In short, B2B branding answers the simple question, “Why should your customers choose you?”


Why B2B Branding Matters

As indicated in the previous section, B2B branding is about so much more than logos. It’s really about developing the space that your brand takes up in the mind of the customer and having a “consistent value system” in how you interact with that customer.

In B2B industries, buyers may give a variety of reasons why they choose one brand over another. Sometimes it’s tangible reasons like price, reliability of service or delivery, or product quality. But sometimes, it’s intangibles like, “they know us” or simply, “we trust that brand.” Creating those intangible perceptions is the goal of B2B branding.

A successful branding strategy results in “brand equity,” the value of a brand over and above the value of similar products. That’s why a solid roadmap to develop and define your brand is so important in the B2B space.

How to Define Your Brand

When companies are first starting out, they’re unknown: they’re products, not brands. Any branding efforts tend to be ad-hoc and inconsistent. Over time, these efforts tend to be systematised and brought under the control of marketing departments, yet they may still only partially accomplish what could be achieved with a smart B2B branding strategy.

As companies scale into the mid-market and enterprise space, they must find ways to convey their brand attributes and values to ever larger audiences. Employees, including everyone from the newest customer service rep to the CEO, must become brand advocates. Customer knowledge and relationships must also be maintained even as the customer base grows.

Here are three steps you can take to solidify your brand as you grow.

  1. Cultivate culture and purpose.

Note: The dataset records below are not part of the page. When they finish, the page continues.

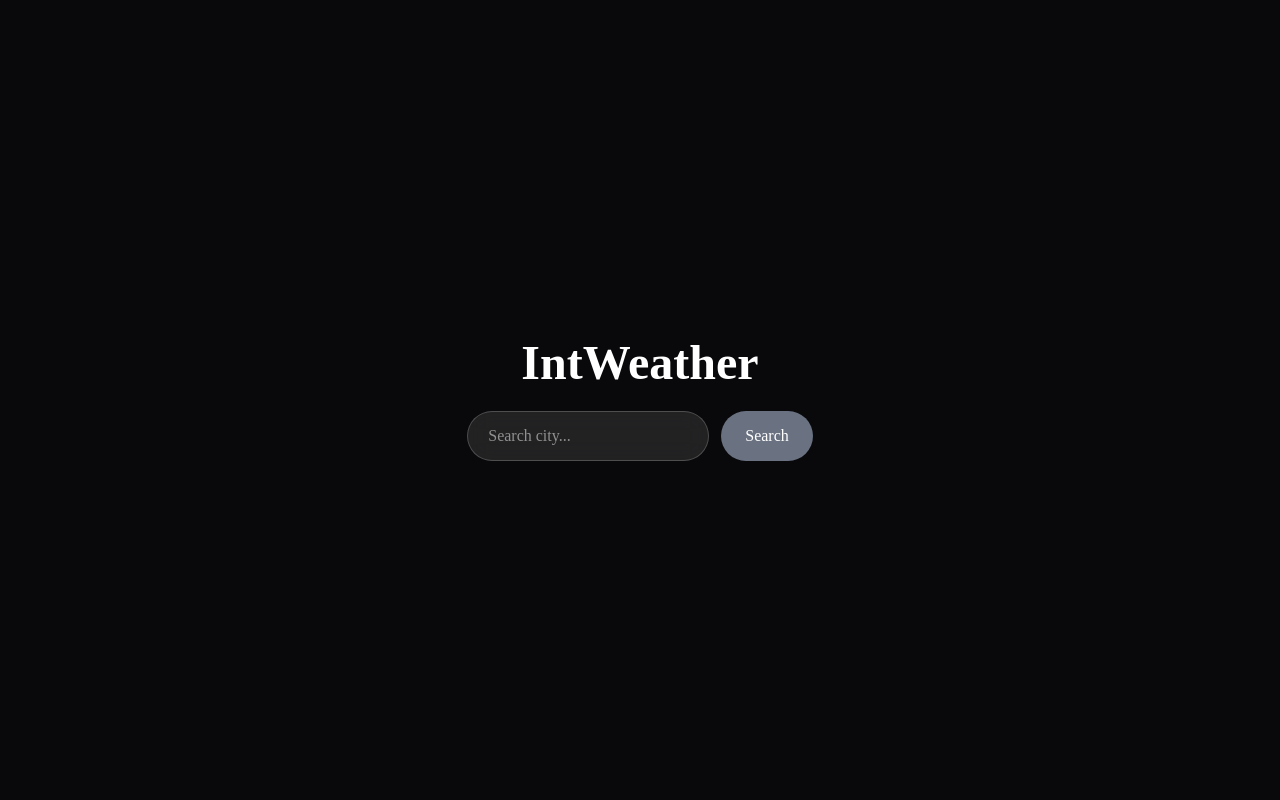
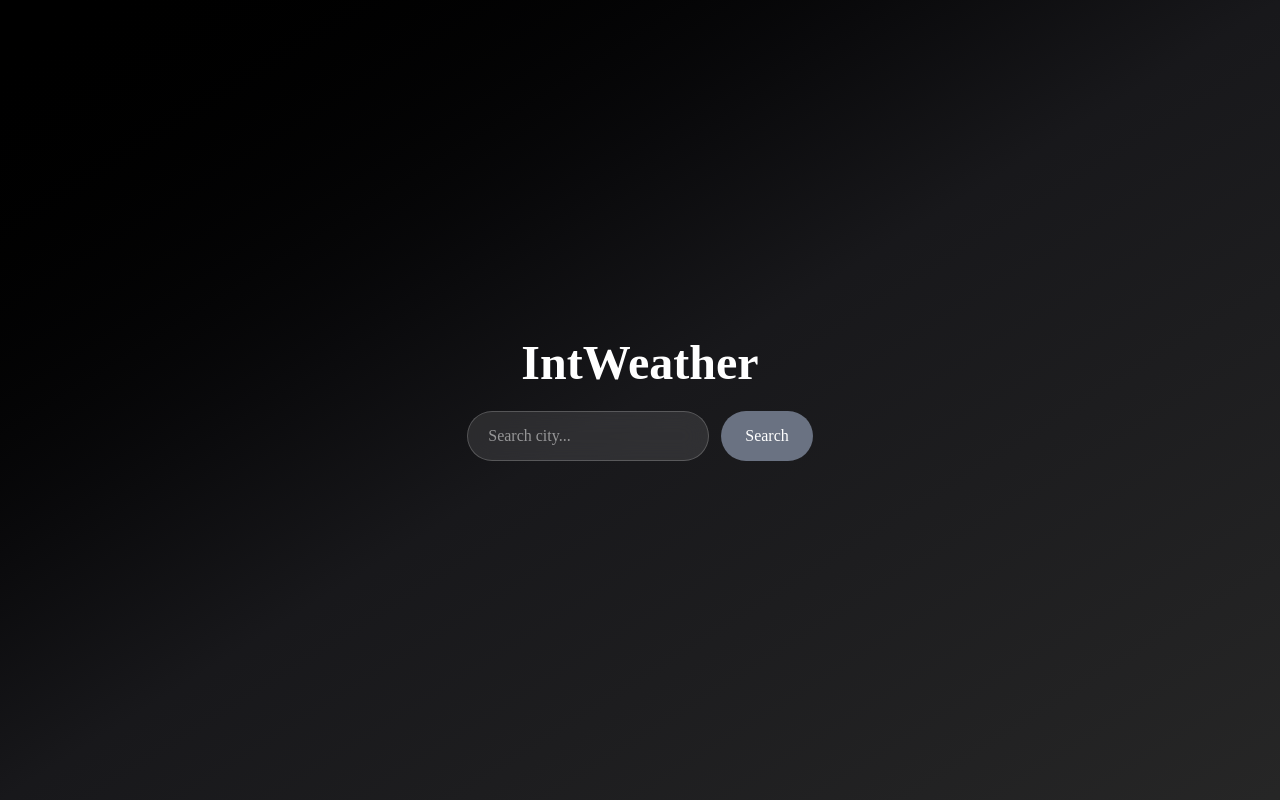
Before and after one commit to glennrobey/intweather, a React (Vite) app in the folder frontend/: page / in a window 1280 px wide. Built offline with nearby package versions, Linux system fonts and the light colour scheme.

Commit message:
change GUI background

```diff
--- a/frontend/src/App.tsx
+++ b/frontend/src/App.tsx
@@ -63,7 +63,10 @@ function App() {
     <div
       className="
     min-h-screen
-    bg-zinc-950
+    bg-gradient-to-br
+    from-black
+    via-zinc-900
+    to-neutral-800
     flex
     flex-col
     items-center
--- a/frontend/src/components/SearchBar.tsx
+++ b/frontend/src/components/SearchBar.tsx
@@ -51,6 +51,7 @@ function SearchBar({
           border
           border-white/20
           text-white
+          plzceholder-white
           outline-none
         "
         value={city}
@@ -104,7 +105,7 @@ function SearchBar({
           transition
           duration-300
           ease-in-out
-          hover:scale-105
+          hover:scale-115
         "
         onClick={() => {
           setShowSuggestions(false);
```
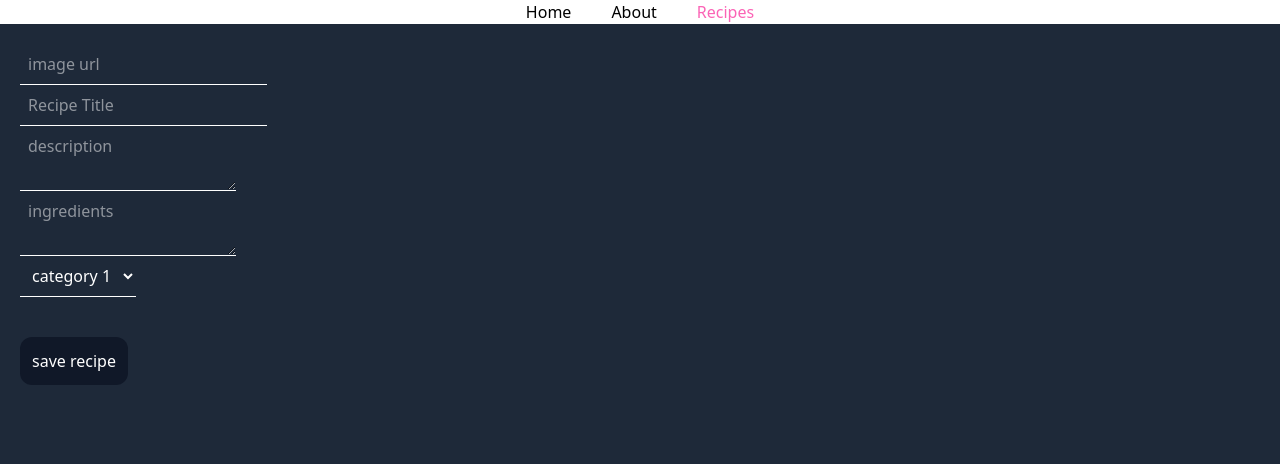
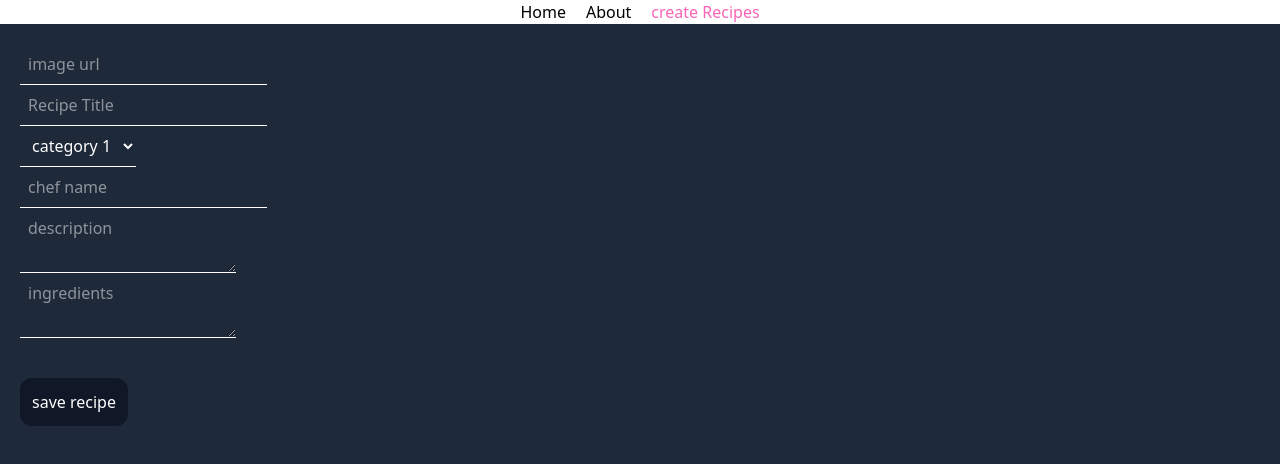
Before and after one commit to gurjot-zaildar/main-project, a React (Vite) app in the folder project_2/: page /createrecipes in a window 1280 px wide. Shown: the top 464 px of the page. Built offline with nearby package versions, Linux system fonts and the light colour scheme.

Commit message:
feat: implement recipe creation functionality with context and form handling

```diff
--- a/project_2/src/components/Createrecipes.jsx
+++ b/project_2/src/components/Createrecipes.jsx
@@ -1,14 +1,27 @@
-import React from 'react'
-import { useForm } from 'react-hook-form'
+
+import { useForm } from 'react-hook-form';
+import {nanoid} from 'nanoid'
+import { useContext } from 'react';
+import { recipecontext } from '../context/RecipeContext';
 
 const Createrecipes = () => {
+  const {data,setdata} =useContext(recipecontext);
 
-  const {register,handlesubmit} = useForm();
+  const { register, handleSubmit, reset} = useForm();
+
+  const submithandler=(recipe)=>{
+  recipe.id= nanoid();
+  console.log(recipe)
+
+    setdata([...data, recipe]);
+    reset();
+  }
 
 
   return (
     <div className='bg-gray-800 text-white p-5 h-screen w-screen'>
-      <form onSubmit={handlesubmit}>
+
+      <form onSubmit={handleSubmit(submithandler)}>
 
         <input
         className="border-b outline-0 p-2 block"
@@ -22,6 +35,23 @@ const Createrecipes = () => {
         type="text"
         placeholder='Recipe Title' />
 
+        <select
+        className='block border-b outline-0 p-2'
+         {...register("category")}
+        >
+
+          <option  value="cat-1">category 1</option>
+           <option value="cat-2">category 2</option>
+            <option value="cat-3">category 3</option>
+
+        </select>
+
+        <input
+        className="border-b outline-0 p-2 block"
+        {...register("chef")}
+        type="text"
+        placeholder='chef name' />
+
         <textarea
         className="border-b outline-0 p-2 block"
         {...register("description")}
@@ -34,15 +64,6 @@ const Createrecipes = () => {
         placeholder='ingredients'
         ></textarea>
 
-        <select
-        className='block border-b outline-0 p-2'
-        {...register("catrgory")}
-        >
-
-          <option  value="cat-1">category 1</option>
-           <option value="cat-2">category 2</option>
-            <option value="cat-3">category 3</option>
-        </select>
 
         <button className='block bg-gray-900 rounded-xl mt-10 p-3'>save recipe</button>
 
--- /dev/null
+++ b/project_2/src/context/RecipeContext.jsx
@@ -0,0 +1,18 @@
+/*eslint-disable react-refresh/only-export-components */
+
+import { createContext, useState } from 'react'
+
+
+export const recipecontext = createContext(null);
+
+const RecipeContext = (props) => {
+    const[data,setdata]=useState([]);
+    console.log(data)
+  return (
+    <recipecontext.Provider value={{data,setdata}}>
+      {props.children}
+    </recipecontext.Provider>
+  )
+}
+
+export default RecipeContext
--- a/project_2/src/main.jsx
+++ b/project_2/src/main.jsx
@@ -2,9 +2,12 @@ import { createRoot } from 'react-dom/client'
 import './index.css'
 import App from './App.jsx'
 import { BrowserRouter } from 'react-router-dom'
+import RecipeContext from './context/RecipeContext.jsx'
 
 createRoot(document.getElementById('root')).render(
-<BrowserRouter>
-<App />
-</BrowserRouter>
+<RecipeContext>
+    <BrowserRouter>
+        <App />
+    </BrowserRouter>
+</RecipeContext>
 )
--- a/project_2/src/routes/Mainroutes.jsx
+++ b/project_2/src/routes/Mainroutes.jsx
@@ -1,8 +1,9 @@
-import React from 'react'
+
 import Home from '../components/Home'
 import {Routes,Route} from 'react-router-dom'
 import About from '../components/About'
 import Createrecipes from '../components/Createrecipes'
+
 
 const Mainroutes = () => {
   return (
@@ -10,6 +11,7 @@ const Mainroutes = () => {
     <Route path="/" element={<Home/>} />
     <Route path='/about' element={<About/>} />
     <Route path='/createrecipes' element={<Createrecipes/>}/>
+
   </Routes>
   )
 }
--- a/project_2/src/routes/Navbar.jsx
+++ b/project_2/src/routes/Navbar.jsx
@@ -4,11 +4,10 @@ import { NavLink } from 'react-router-dom'
 const Navbar = () => {
 
   return (
-    <div className='flex gap-10 justify-center'>
+    <div className='flex gap-5 justify-center'>
      <NavLink className={(e)=>e.isActive?"text-pink-400":""} to={"/"} >Home</NavLink>
      <NavLink className={(e)=>e.isActive?"text-pink-400":""} to={"/about"} >About</NavLink>
-     <NavLink className={(e)=>e.isActive?"text-pink-400":""} to={"/createrecipes"} >Recipes</NavLink>
-
+     <NavLink className={(e)=>e.isActive?"text-pink-400":""} to={"/createrecipes"} >create Recipes</NavLink>
 
 
     </div>
```
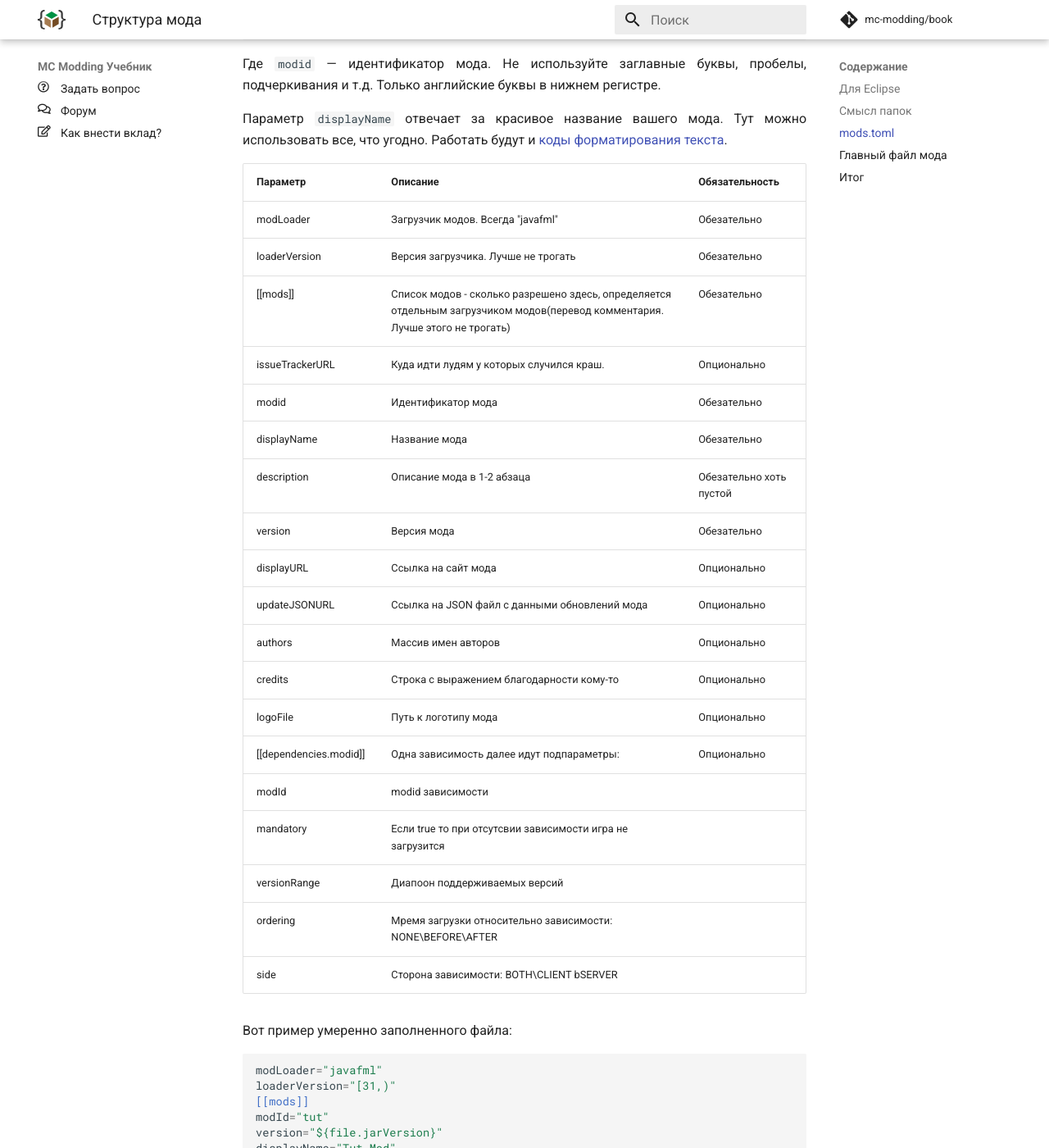
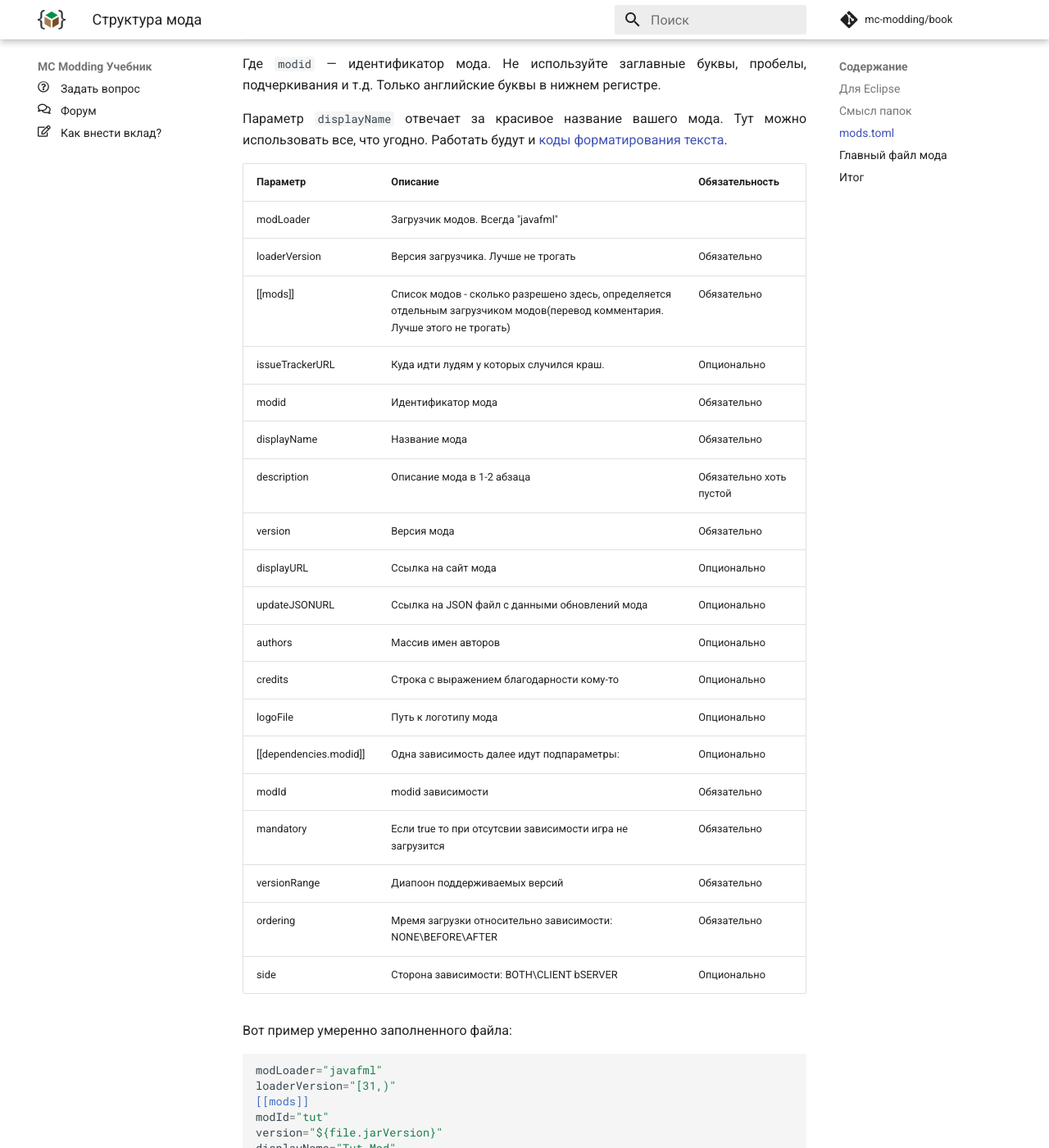
Before and after one commit to mc-modding/book, an MkDocs documentation site: the page built from docs/1.15/basics/mod-structure/index.md, in a window 1280 px wide and 1400 px high, scrolled down 1272 px. Shown: the whole window at 82% size. Built offline with MkDocs 1.6.1 and Material for MkDocs 9.7.7, drawn with Linux system fonts in a browser that asks for light colours; nearby versions of some CDN libraries; comment, search, counter and statistics services are not loaded.

Commit message:
Update index.md

```diff
--- a/docs/1.15/basics/mod-structure/index.md
+++ b/docs/1.15/basics/mod-structure/index.md
@@ -60,25 +60,25 @@ displayName="Tut Example Mod"
 
 | Параметр                    | Описание                                                                                                                      | Обязательность                                                                                           |
 |-----------------------------|-------------------------------------------------------------------------------------------------------------------------------|-----------------------------------------------------------------------------------------------|
-| modLoader					  | Загрузчик модов. Всегда "javafml" 																							  | Обезательно
-| loaderVersion				  | Версия загрузчика. Лучше не трогать 																						  | Обезательно
-| [[mods]]  				  | Список модов - сколько разрешено здесь, определяется отдельным загрузчиком модов(перевод комментария. Лучше этого не трогать) | Обезательно
+| modLoader					  | Загрузчик модов. Всегда "javafml" 																							  |
+| loaderVersion				  | Версия загрузчика. Лучше не трогать 																						  | Обязательно
+| [[mods]]  				  | Список модов - сколько разрешено здесь, определяется отдельным загрузчиком модов(перевод комментария. Лучше этого не трогать) | Обязательно
 | issueTrackerURL			  | Куда идти лудям у которых случился краш. 																					  | Опционально
-| modid                       | Идентификатор мода   																										  | Обезательно                                                                                                                                                                                                         |
-| displayName                 | Название мода   																										      | Обезательно                                                                                                                                                                                                              |
-| description                 | Описание мода в 1-2 абзаца   																								  | Обезательно хоть пустой                                                                                                                                                                                                 |
-| version                     | Версия мода    	       																										  | Обезательно                                                                                                                                                                                                              |                                                                                                                                                                                                          |
+| modid                       | Идентификатор мода   																										  | Обязательно                                                                                                                                                                                                         |
+| displayName                 | Название мода   																										      | Обязательно                                                                                                                                                                                                              |
+| description                 | Описание мода в 1-2 абзаца   																								  | Обязательно хоть пустой                                                                                                                                                                                                 |
+| version                     | Версия мода    	       																										  | Обязательно                                                                                                                                                                                                              |                                                                                                                                                                                                          |
 | displayURL                  | Ссылка на сайт мода   																										  | Опционально                                                                                                                                                                                                      |
 | updateJSONURL               | Ссылка на JSON файл с данными обновлений мода     																			  | Опционально                                                                                                                                                                           |
 | authors                     | Массив имен авторов                                 																		  | Опционально                                                                                                                                                                         |
 | credits                     | Строка с выражением благодарности кому-то        																		      | Опционально                                                                                                                                                                        |
 | logoFile                    | Путь к логотипу мода                            																	          | Опционально                                                                                                                                                                      |                                                                                                                                                         |
-| [[dependencies.modid]] | Одна зависимость далее идут подпараметры:																				      | Опционально
-|      	modId				  | modid зависимости
-|       mandatory             | Если true то при отсутсвии зависимости игра не загрузится
-|		versionRange          | Диапоон поддерживаемых версий
-|       ordering              | Мремя загрузки относительно зависимости: NONE\BEFORE\AFTER
-|       side                  | Сторона зависимости: BOTH\CLIENT\  bSERVER
+| [[dependencies.modid]] 	  | Одна зависимость далее идут подпараметры:																				  	  | Опционально
+|      	modId				  | modid зависимости																		      								  | Обязательно
+|       mandatory             | Если true то при отсутсвии зависимости игра не загрузится																	  | Обязательно
+|		versionRange          | Диапоон поддерживаемых версий																		      				      | Обязательно
+|       ordering              | Мремя загрузки относительно зависимости: NONE\BEFORE\AFTER																	  | Обязательно
+|       side                  | Сторона зависимости: BOTH\CLIENT\  bSERVER																		      		  | Опционально
 
 Вот пример умеренно заполненного файла:
 
```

A company culture that is focused on hiring the right people and empowering them to solve customer problems will result in closer connections with customers and a more positive perception of your brand. Making sure employees understand not just the products or services you provide but the “why” or the reason behind them and the importance of their role, also enhances brand perception.
  2. Tell engaging stories. Storytelling is a big buzzword in the B2C marketing world for a good reason: storytelling develops empathy or connection with the brand.his can sway customers to make decisions in favour of your brand. But lest you think that this only applies in the B2C space, remember that B2B buyers are also seeking information that can answer their questions and help them justify their decisions. Storytelling strategies such as the development of media hubs or customer communities, an integrated social media strategy, and even one-on-one conversation are a few ways B2B brands can tell engaging stories.
  3. Focus on consistency. Consistency isn’t just about making sure all your marketing materials have the same logo but making sure that everyone in your company knows and understands your brand’s values. This is a function of culture as well as a marketing task. Systems and processes should be developed to help employees understand how to communicate consistently with customers and to ensure that customer experiences, correctly convey the attributes you want.

B2B branding can take your company from an unknown brand to one that becomes recognisable, is positioned appropriately, conveys its personality and views, and is reflected in company policies and operations. B2B branding turns undifferentiated products into brands that are known and asked for by name—and for which customers will pay a premium. That’s the ultimate value of B2B branding.

This article originally appeared in Handshake Blog, was written by Nicole Groysman from Business2Community, and legally licensed through the NewsCred publisher network.